TASK DIRECTIONS: Look through the entries below for the string "border", and copy each line where it is found.

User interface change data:
=== Begin Enclosure ===

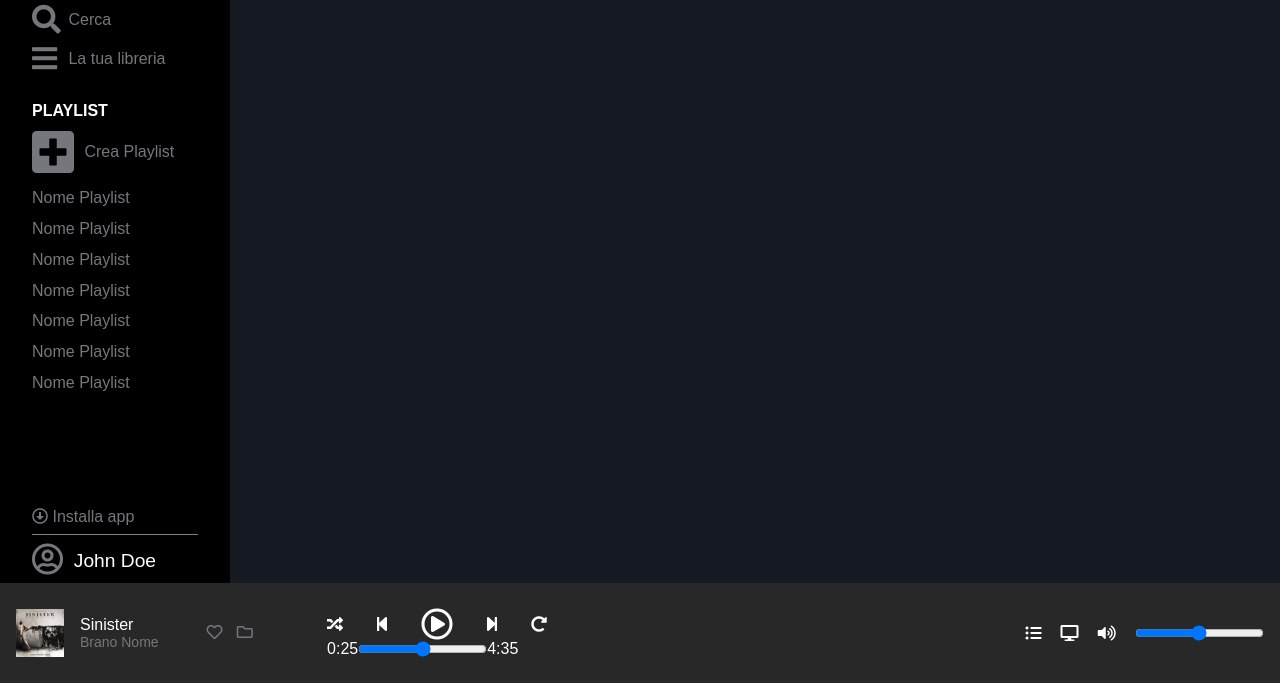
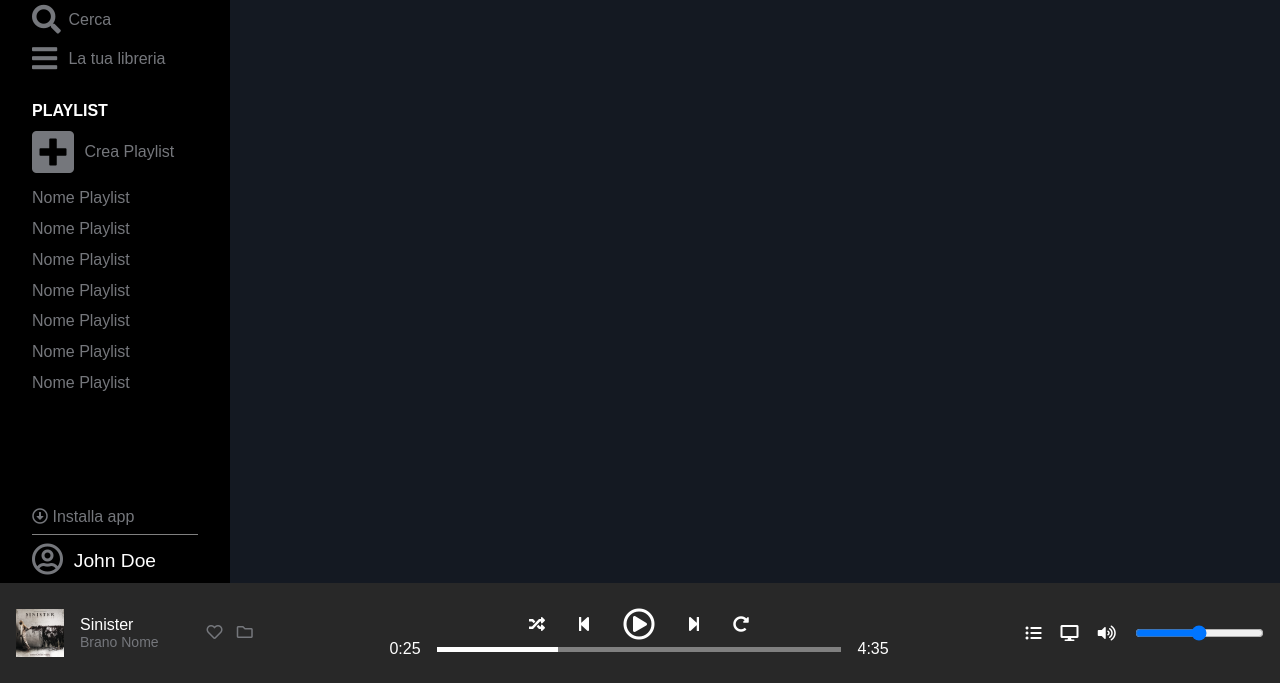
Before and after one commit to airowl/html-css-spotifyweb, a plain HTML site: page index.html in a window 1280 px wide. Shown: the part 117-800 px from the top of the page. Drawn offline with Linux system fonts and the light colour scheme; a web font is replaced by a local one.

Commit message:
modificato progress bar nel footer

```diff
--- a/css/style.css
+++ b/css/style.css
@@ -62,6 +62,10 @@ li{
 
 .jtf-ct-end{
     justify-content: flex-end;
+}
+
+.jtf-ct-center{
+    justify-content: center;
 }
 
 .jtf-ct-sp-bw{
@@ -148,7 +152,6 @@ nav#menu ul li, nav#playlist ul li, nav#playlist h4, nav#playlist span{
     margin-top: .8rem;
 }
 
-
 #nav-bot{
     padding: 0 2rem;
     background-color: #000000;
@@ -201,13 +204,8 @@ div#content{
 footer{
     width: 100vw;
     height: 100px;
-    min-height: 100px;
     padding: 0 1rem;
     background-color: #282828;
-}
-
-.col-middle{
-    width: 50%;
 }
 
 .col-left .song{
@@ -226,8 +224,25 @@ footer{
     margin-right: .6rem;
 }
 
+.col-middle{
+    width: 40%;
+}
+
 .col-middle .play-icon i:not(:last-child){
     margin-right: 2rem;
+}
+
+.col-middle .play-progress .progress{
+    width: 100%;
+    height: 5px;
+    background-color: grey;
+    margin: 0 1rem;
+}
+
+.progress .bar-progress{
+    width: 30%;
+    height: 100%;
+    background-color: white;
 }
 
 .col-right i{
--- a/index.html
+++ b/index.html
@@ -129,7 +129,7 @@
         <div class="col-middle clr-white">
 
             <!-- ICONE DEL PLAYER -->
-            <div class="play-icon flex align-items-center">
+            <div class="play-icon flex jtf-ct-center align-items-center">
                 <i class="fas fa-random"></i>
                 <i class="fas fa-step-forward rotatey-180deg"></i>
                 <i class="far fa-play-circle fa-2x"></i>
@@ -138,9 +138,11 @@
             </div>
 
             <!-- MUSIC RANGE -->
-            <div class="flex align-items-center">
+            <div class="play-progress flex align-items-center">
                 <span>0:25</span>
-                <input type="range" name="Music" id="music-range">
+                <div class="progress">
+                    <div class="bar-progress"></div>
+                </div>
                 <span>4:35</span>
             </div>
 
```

=== End Enclosure ===
=== Begin Enclosure ===

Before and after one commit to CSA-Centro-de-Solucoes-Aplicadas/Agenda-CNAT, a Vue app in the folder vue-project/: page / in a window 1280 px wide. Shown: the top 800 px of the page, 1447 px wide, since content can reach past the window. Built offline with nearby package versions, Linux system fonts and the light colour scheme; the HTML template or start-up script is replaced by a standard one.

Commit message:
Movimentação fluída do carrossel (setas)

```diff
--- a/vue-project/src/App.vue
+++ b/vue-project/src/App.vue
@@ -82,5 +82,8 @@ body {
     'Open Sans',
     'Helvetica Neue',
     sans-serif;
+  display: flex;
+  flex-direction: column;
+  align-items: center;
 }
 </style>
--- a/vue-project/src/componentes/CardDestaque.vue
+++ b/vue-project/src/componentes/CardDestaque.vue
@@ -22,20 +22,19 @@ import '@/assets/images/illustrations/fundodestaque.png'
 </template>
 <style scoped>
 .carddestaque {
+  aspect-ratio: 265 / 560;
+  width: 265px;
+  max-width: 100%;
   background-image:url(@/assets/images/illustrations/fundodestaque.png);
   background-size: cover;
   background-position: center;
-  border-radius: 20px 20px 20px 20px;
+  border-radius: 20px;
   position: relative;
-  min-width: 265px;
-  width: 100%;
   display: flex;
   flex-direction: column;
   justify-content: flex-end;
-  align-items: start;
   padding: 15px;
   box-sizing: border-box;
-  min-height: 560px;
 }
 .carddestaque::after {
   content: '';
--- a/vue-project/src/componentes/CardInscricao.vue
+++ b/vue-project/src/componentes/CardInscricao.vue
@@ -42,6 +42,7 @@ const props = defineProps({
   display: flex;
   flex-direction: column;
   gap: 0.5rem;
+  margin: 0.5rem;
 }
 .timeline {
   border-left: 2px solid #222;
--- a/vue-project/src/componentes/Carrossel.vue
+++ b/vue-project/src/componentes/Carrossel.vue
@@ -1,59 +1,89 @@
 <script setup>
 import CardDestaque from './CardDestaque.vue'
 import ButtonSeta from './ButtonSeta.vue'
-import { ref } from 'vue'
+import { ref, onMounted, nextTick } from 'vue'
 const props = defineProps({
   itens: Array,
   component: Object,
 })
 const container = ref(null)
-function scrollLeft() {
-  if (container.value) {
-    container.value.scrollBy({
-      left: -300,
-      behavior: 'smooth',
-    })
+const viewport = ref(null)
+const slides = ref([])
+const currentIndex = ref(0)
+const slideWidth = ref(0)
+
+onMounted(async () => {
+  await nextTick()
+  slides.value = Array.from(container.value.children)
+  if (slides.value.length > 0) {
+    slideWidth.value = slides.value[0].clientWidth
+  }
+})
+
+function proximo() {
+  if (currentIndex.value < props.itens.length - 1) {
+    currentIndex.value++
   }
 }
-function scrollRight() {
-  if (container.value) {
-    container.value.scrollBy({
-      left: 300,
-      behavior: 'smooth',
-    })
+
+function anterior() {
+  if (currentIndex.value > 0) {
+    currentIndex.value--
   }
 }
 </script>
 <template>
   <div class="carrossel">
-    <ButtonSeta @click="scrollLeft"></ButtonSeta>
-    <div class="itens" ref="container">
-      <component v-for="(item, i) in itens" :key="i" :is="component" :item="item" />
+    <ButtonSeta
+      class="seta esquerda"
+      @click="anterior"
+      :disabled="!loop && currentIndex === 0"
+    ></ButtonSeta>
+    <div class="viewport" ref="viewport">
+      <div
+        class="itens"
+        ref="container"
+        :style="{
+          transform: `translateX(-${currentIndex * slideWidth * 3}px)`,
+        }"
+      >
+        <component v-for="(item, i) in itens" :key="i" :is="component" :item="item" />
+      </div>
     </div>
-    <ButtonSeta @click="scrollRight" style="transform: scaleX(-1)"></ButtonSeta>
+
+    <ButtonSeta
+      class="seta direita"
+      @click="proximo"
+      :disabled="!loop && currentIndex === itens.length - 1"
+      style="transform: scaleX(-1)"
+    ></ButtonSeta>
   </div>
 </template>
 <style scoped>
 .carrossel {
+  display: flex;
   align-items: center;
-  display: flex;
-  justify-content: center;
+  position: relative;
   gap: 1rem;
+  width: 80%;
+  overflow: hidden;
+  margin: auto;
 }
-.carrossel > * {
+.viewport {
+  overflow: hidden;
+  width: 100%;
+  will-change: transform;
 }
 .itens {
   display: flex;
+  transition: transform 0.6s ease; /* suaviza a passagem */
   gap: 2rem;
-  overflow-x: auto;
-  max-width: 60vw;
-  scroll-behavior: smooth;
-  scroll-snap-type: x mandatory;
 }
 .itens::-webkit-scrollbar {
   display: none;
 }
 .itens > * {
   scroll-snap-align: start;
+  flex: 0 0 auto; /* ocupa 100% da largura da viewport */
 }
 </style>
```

=== End Enclosure ===
=== Begin Enclosure ===

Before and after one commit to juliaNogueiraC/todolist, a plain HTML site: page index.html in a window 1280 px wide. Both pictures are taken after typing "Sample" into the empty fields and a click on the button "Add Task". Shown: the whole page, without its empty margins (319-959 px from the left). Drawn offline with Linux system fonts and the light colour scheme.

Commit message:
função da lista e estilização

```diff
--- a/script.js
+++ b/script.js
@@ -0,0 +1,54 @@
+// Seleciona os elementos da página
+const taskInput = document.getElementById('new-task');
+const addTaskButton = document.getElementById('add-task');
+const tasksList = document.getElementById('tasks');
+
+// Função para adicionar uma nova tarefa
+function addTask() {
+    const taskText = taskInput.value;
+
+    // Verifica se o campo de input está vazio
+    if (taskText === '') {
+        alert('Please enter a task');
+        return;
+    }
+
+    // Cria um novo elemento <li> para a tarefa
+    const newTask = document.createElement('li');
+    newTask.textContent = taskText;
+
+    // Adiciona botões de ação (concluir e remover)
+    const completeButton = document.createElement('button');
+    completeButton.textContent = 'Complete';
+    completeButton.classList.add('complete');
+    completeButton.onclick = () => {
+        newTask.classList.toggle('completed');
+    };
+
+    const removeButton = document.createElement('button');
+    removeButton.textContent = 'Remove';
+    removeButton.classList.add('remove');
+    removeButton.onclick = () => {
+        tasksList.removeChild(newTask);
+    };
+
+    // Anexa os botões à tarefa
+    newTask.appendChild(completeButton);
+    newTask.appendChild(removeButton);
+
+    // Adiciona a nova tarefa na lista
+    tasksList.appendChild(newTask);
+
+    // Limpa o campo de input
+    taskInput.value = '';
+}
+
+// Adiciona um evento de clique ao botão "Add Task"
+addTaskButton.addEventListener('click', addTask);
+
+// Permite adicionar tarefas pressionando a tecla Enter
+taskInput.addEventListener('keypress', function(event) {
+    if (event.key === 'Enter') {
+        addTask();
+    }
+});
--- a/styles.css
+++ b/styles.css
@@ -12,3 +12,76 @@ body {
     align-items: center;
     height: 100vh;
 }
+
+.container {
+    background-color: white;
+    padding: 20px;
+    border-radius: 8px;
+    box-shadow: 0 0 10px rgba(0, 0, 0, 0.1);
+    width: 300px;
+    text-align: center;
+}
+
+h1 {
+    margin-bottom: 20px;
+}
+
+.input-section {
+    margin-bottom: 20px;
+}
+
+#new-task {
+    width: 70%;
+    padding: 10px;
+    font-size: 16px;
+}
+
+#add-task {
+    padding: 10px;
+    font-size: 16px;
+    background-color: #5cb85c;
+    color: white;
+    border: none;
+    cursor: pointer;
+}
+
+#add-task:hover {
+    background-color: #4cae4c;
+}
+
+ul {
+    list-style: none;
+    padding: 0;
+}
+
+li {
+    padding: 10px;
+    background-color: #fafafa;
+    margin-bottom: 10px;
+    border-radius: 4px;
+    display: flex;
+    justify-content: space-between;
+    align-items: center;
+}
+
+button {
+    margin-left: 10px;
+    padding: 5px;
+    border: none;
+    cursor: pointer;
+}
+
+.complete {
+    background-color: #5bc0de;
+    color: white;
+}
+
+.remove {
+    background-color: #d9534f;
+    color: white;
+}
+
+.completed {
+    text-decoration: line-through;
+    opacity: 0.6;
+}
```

=== End Enclosure ===

ANSWER TO THIS TASK:
-  border-radius: 20px 20px 20px 20px;
+  border-radius: 20px;
   box-sizing: border-box;
   border-left: 2px solid #222;
+    border-radius: 8px;
+    border: none;
+    border-radius: 4px;
+    border: none;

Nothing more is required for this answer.